A few years ago I attended the funeral of a good friend’s mother. After the songs, the eulogy and pastoral message, the one hundred or so guests gathered outside in a brick courtyard around the hearse to say their final farewells. It was an emotional moment: Flower wreaths were placed on the casket while family and friends hugged and cried. And then something extraordinary occurred.
As the hearse carrying the coffin slowly inched its way down a narrow brick driveway and onto the street, the funeral-goers erupted into spontaneous applause. The mourners didn’t stop clapping and cheering until the car vanished from sight.
This much-loved woman had many obvious gifts and talents as a writer, photographer, dancer and artist, but that’s not what the crowd were celebrating. Friends and family were acknowledging this woman’s kindness, her generosity and the impact she’d made on the lives of others right up until her death from cancer.
It was a defining moment and since then I have often asked myself: “How would I like to be remembered?”
While some may recall the books I’ve authored or the articles I’ve written – ones that may well end up as liner in a birdcage, I would hope my most enduring legacy will be lives impacted as a result of kindness.
In 2005, Australian TV producer and presenter Andrew Denton, interviewed Johnny Lee Clary, former spokesman and recruiter for the notorious Klu Klux clan.
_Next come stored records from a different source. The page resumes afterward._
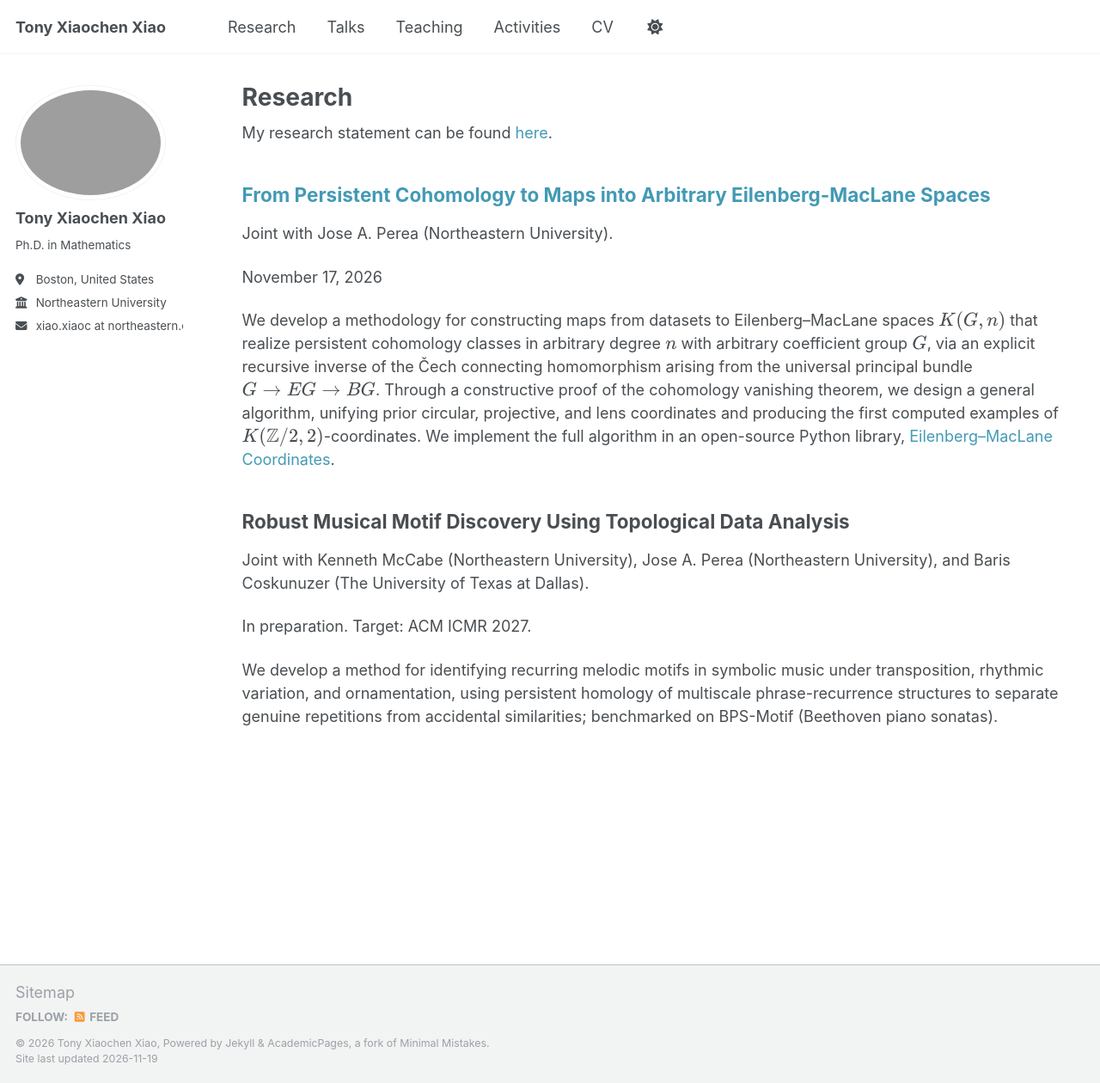
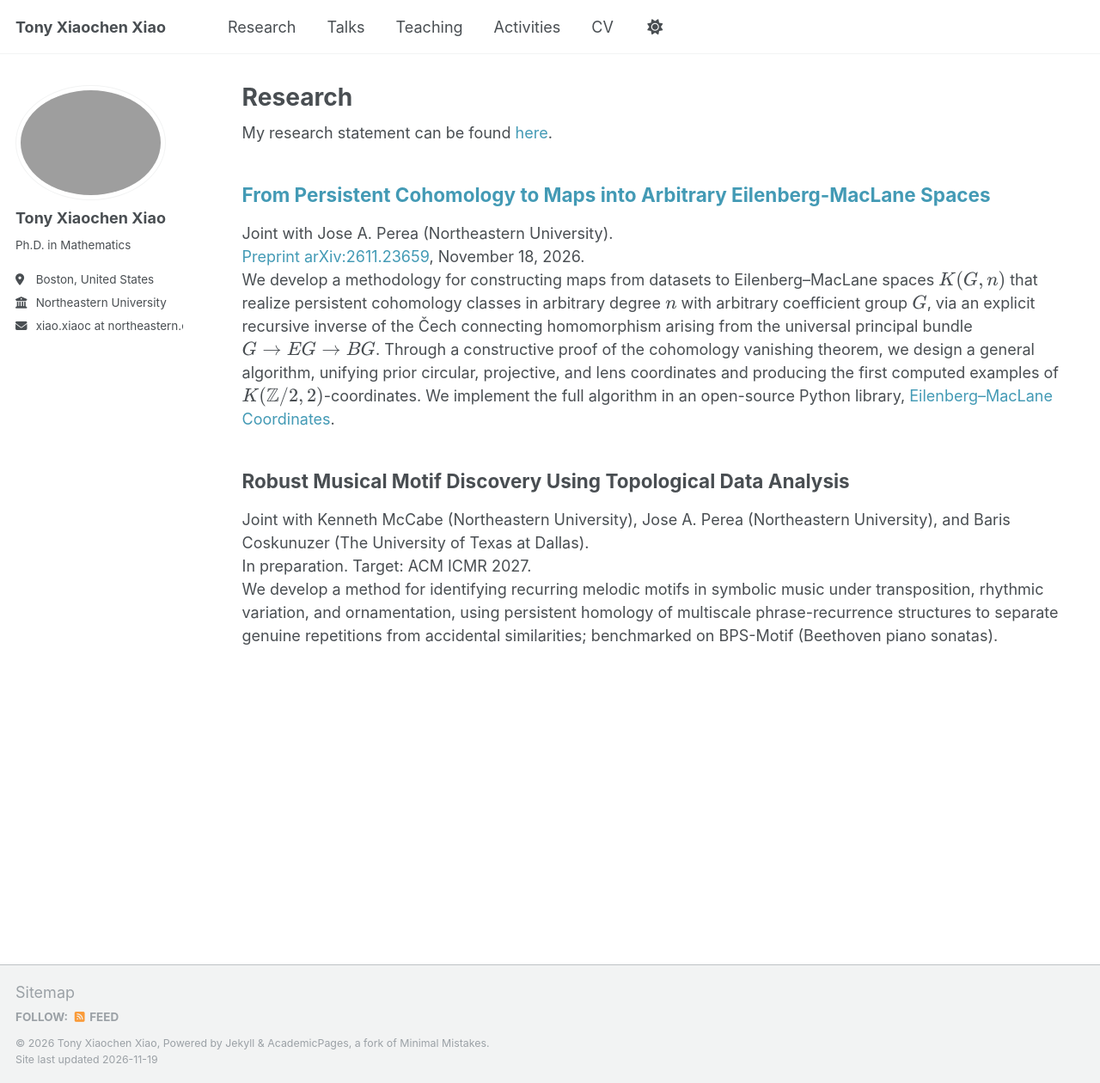
Before and after one commit to tonyxiaochenxiao/tonyxiaochenxiao.github.io, a Jekyll site: the page built from _pages/publications.html, in a window 1280 px wide and 1260 px high. Shown: the whole window at 86% size. Built offline with Jekyll 4.4.1, drawn with Linux system fonts in a browser that asks for light colours; a script that is not in the unit is left out.

Commit message:
Research: arXiv link, Nov 18 date, single-paragraph entries; updated CV
Co-Authored-By: Claude Opus 5.5 <noreply@anthropic.com>

```diff
--- a/_includes/archive-single.html
+++ b/_includes/archive-single.html
@@ -41,13 +41,16 @@
         {% if post.collection == 'teaching' %}
           <p> {{ post.type }}, <i>{{ post.venue }}</i>, {{ post.date | default: "1900-01-01" | date: "%Y" }} </p>
         {% elsif post.collection == 'publications' %}
-          {% if post.coauthors %}<p>Joint with {{ post.coauthors }}.</p>{% endif %}
-          <p>{{ post.date | default: "1900-01-01" | date: "%B %d, %Y" }}</p>
+          <p>
+            {% if post.coauthors %}Joint with {{ post.coauthors }}.<br>{% endif %}
+            {% if post.arxiv %}<a href="https://arxiv.org/abs/{{ post.arxiv }}">Preprint arXiv:{{ post.arxiv }}</a>, {{ post.date | date: "%B %d, %Y" }}.{% else %}{{ post.date | default: "1900-01-01" | date: "%B %d, %Y" }}{% endif %}
+            {% if post.excerpt %}<br>{{ post.excerpt | markdownify | remove: '<p>' | remove: '</p>' }}{% endif %}
+          </p>
         {% elsif post.date %}
          <p class="page__date"><strong><i class="fa fa-fw fa-calendar" aria-hidden="true"></i> {{ site.data.ui-text[site.locale].date_label | default: "Published:" }}</strong> <time datetime="{{ post.date | default: "1900-01-01" | date_to_xmlschema }}">{{ post.date | default: "1900-01-01" | date: "%B %d, %Y" }}</time></p>
         {% endif %}
 
-    {% if post.excerpt and site.read_more != 'enabled' %}
+    {% if post.excerpt and site.read_more != 'enabled' and post.collection != 'publications' %}
     <p class="archive__item-excerpt" itemprop="description">{{ post.excerpt | markdownify }}</p>
     {% elsif post.excerpt and site.read_more == 'enabled' %}
     <p class="archive__item-excerpt" itemprop="description"><p>{{ post.excerpt | markdownify | remove: '<p>' | remove: '</p>' }}<strong><a href="{{ base_path }}{{ post.url }}" rel="permalink"> Read more</a></strong></p></p>
--- a/_layouts/single.html
+++ b/_layouts/single.html
@@ -37,7 +37,7 @@ layout: default
         {% if page.collection == 'teaching' %}
           <p> {{ page.type }}, <i>{{ page.venue }}</i>, {{ page.date | default: "1900-01-01" | date: "%Y" }} </p>
         {% elsif page.collection == 'publications' and page.date %}
-          {% if page.authors %}<p>{{ page.authors }}</p>{% endif %}
+          {% if page.authors %}<p>{{ page.authors }}{% if page.arxiv %} [<a href="https://arxiv.org/abs/{{ page.arxiv }}">Preprint arXiv</a>]{% endif %}</p>{% endif %}
           <p class="page__date"><strong><i class="fa fa-fw fa-calendar" aria-hidden="true"></i> Submitted:</strong> <time datetime="{{ page.date | date_to_xmlschema }}">{{ page.date | date: "%B %d, %Y" }}</time></p>
         {% elsif page.venue and page.date %}
           <p>Published in <i>{{ page.venue }}</i>, {{ page.date | default: "1900-01-01" | date: "%Y" }} </p>
--- a/_pages/publications.html
+++ b/_pages/publications.html
@@ -37,8 +37,8 @@ author_profile: true
 <div class="list__item">
   <article class="archive__item" itemscope itemtype="http://schema.org/CreativeWork">
     <h2 class="archive__item-title" itemprop="headline">Robust Musical Motif Discovery Using Topological Data Analysis</h2>
-    <p>Joint with Kenneth McCabe (Northeastern University), Jose A. Perea (Northeastern University), and Baris Coskunuzer (The University of Texas at Dallas).</p>
-    <p>In preparation. Target: ACM ICMR 2027.</p>
-    <p itemprop="description">We develop a method for identifying recurring melodic motifs in symbolic music under transposition, rhythmic variation, and ornamentation, using persistent homology of multiscale phrase-recurrence structures to separate genuine repetitions from accidental similarities; benchmarked on BPS-Motif (Beethoven piano sonatas).</p>
+    <p>Joint with Kenneth McCabe (Northeastern University), Jose A. Perea (Northeastern University), and Baris Coskunuzer (The University of Texas at Dallas).<br>
+    In preparation. Target: ACM ICMR 2027.<br>
+    <span itemprop="description">We develop a method for identifying recurring melodic motifs in symbolic music under transposition, rhythmic variation, and ornamentation, using persistent homology of multiscale phrase-recurrence structures to separate genuine repetitions from accidental similarities; benchmarked on BPS-Motif (Beethoven piano sonatas).</span></p>
   </article>
 </div>
--- a/_publications/2009-10-01-paper-title-number-1.md
+++ b/_publications/2009-10-01-paper-title-number-1.md
@@ -3,7 +3,8 @@ title: "From Persistent Cohomology to Maps into Arbitrary Eilenberg-MacLane Spac
 collection: publications
 category: manuscripts
 permalink: /publication/dreimac
-date: 2026-11-17
+date: 2026-11-18
+arxiv: "2611.23659"
 coauthors: "Jose A. Perea (Northeastern University)"
 authors: "Tony Xiaochen Xiao, Jose A. Perea"
 excerpt: 'We develop a methodology for constructing maps from datasets to Eilenberg–MacLane spaces $$K(G,n)$$ that realize persistent cohomology classes in arbitrary degree $$n$$ with arbitrary coefficient group $$G$$, via an explicit recursive inverse of the Čech connecting homomorphism arising from the universal principal bundle $$G\to EG\to BG$$. Through a constructive proof of the cohomology vanishing theorem, we design a general algorithm, unifying prior circular, projective, and lens coordinates and producing the first computed examples of $$K(\mathbb{Z}/2,2)$$-coordinates. We implement the full algorithm in an open-source Python library, [Eilenberg–MacLane Coordinates](https://github.com/tonyxiaochenxiao/Eilenberg-MacLane-Coordinates).'
```
Also changed, not shown: 1 other file.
With his distinctive southern drawl, Clary spoke of years of systematic abuse aimed at African American civil rights preacher, Reverend Wade Watts.
In the interview, Clary detailed the attacks on Watts, which included relentless racial slurs and vitriolic phone calls, the dumping of trash on the Reverend’s front lawn; the burning of a cross outside his home and the final act of revenge: attempting to incinerate his church. Throughout the ordeal, Reverend Watts never faltered in his love for Clary, once declaring (also with that southern drawl) “You can’t do enough to me to make me hate you, Johnny. I’m gonna love you and I’m gonna pray for you whether you like it or not!”
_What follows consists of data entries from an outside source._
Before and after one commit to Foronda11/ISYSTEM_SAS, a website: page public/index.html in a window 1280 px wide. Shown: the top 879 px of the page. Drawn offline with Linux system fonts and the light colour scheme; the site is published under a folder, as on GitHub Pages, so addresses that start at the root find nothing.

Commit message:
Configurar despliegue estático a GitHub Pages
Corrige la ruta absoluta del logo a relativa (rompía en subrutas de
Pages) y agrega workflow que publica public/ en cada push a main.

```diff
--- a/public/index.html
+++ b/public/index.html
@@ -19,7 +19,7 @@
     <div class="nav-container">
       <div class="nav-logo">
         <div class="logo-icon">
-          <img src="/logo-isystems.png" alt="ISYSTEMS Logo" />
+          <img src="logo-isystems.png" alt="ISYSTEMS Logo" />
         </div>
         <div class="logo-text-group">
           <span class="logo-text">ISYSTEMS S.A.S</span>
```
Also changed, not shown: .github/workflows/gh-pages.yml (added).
The response from Reverend Watts, fuelled by love and not retribution, had a profound impact on Clary. In 1990, he hung up his KKK robes for good, gave his heart to Jesus and travelled the world as a Pentecostal preacher before his death of a heart attack in 2014.
What changed this man’s intense hatred? LOVE!
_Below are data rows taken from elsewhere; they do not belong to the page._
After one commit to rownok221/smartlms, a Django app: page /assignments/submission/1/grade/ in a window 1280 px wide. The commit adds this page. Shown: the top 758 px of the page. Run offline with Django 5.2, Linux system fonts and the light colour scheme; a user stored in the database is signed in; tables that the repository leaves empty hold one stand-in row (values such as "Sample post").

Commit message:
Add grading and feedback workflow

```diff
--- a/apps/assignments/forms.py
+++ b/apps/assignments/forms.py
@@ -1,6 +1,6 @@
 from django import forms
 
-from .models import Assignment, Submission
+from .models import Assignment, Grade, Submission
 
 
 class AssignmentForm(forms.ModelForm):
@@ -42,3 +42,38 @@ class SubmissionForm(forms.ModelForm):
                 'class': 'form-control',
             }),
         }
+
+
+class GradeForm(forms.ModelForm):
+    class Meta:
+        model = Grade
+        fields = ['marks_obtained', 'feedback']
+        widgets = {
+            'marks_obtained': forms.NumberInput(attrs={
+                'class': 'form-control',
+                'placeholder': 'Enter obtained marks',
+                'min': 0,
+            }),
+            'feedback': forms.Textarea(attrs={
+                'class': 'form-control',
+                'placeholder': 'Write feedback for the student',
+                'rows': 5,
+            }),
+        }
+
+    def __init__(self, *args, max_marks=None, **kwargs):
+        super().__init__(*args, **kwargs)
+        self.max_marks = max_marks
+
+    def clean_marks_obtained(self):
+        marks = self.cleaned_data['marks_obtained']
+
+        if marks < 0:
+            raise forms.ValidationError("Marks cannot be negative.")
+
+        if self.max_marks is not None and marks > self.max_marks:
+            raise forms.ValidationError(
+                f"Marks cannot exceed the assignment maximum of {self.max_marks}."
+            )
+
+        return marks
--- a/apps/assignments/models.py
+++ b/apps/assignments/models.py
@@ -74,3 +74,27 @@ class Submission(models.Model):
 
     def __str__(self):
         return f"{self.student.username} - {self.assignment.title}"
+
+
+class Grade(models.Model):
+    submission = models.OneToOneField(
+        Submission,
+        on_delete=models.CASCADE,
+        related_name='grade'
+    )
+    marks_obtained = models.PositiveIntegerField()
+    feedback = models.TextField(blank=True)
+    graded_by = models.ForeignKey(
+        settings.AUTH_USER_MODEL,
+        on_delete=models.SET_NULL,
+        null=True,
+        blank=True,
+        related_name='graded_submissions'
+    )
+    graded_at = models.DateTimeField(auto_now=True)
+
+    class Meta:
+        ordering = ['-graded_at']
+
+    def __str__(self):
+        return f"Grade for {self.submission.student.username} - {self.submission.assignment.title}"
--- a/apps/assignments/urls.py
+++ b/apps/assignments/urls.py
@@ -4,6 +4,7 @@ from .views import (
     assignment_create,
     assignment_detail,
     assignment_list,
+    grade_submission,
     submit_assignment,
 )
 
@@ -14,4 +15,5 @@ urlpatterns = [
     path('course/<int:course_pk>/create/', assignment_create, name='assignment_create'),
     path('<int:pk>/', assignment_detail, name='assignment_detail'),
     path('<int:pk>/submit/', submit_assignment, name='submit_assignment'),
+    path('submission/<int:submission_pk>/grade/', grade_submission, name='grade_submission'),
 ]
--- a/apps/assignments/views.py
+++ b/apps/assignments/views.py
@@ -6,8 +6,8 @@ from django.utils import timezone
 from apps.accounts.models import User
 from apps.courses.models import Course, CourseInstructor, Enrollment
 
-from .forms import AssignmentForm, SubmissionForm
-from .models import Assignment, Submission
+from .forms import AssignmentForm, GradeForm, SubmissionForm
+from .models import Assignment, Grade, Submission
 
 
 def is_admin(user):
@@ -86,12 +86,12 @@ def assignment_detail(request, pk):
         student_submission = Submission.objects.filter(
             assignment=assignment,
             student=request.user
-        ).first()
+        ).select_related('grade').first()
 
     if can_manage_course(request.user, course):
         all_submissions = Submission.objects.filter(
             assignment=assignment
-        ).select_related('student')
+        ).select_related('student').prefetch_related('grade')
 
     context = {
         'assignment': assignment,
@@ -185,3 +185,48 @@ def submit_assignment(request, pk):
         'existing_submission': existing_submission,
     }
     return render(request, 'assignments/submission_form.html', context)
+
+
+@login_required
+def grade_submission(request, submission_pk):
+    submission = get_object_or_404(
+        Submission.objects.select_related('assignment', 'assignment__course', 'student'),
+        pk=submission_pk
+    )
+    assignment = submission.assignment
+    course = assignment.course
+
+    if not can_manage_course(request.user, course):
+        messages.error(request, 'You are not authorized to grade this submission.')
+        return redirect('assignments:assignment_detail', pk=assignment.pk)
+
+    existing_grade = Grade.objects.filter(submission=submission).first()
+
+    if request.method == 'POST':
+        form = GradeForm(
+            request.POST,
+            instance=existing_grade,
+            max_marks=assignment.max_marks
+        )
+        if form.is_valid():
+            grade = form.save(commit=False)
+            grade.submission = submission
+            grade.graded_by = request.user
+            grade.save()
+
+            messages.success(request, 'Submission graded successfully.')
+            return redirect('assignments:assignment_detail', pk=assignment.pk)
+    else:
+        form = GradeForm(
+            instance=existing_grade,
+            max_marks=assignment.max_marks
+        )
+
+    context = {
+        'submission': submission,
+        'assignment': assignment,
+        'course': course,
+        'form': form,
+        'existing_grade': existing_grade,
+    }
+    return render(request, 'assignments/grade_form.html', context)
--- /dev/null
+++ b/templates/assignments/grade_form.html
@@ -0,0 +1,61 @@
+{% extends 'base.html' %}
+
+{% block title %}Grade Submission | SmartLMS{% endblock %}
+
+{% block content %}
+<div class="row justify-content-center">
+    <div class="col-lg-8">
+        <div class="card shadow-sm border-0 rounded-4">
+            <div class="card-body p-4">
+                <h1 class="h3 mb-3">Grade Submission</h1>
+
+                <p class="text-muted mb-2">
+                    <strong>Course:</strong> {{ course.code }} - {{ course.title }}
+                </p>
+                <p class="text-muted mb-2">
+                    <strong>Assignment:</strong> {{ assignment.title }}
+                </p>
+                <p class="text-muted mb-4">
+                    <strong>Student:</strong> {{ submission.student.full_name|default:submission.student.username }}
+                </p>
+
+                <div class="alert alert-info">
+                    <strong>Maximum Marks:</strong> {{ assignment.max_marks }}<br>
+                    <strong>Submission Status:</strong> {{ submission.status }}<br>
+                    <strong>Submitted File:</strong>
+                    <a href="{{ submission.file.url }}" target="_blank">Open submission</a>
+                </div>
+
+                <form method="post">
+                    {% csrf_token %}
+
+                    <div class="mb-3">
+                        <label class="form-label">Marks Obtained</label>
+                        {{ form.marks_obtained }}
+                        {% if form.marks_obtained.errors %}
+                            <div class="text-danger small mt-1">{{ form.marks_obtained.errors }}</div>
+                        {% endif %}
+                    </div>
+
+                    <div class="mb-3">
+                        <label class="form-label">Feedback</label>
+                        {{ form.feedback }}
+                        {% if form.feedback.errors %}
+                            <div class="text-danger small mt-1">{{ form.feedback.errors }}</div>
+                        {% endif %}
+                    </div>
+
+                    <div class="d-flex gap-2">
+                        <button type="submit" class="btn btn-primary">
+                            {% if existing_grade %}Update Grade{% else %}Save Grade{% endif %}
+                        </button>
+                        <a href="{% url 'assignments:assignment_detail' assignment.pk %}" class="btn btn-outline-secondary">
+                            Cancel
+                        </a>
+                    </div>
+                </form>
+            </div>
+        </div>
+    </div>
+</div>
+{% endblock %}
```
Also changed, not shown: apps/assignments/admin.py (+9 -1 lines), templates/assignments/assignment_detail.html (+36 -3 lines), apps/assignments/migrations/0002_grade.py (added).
I have made a pact with myself and with God: To be kinder to people and to look for opportunities to reach out in love.
I don’t always get it right. Of course, there are days when I am so completely immersed in the creative pursuit, I forget to surface for air, let alone bake a casserole for a friend. Thankfully, I have an inner-voice reminding me of that new mum who needs encouragement, the terminally-ill man down the street who could do with some prayer and the frail retiree across the road whose wife has been moved to a nursing home… he might need a meal.
A few weeks ago, Lead Pastor of Hillsong Australia, Joel A’Bell, exhorted the congregation to make space in their calendar for those who may need some time. He also encouraged us to keep some extra cash on hand for those unexpected moments where God may require us to help someone in need.
I’m up for it.
It may mean walking away from my desk for a short time, putting my hand up and shouting out to God, just as Donkey called out to Shrek, “Pick me!”
While there’s nothing wrong with success, I’m believing the applause at my funeral will be inspired by the quality our God esteems most highly… LOVE!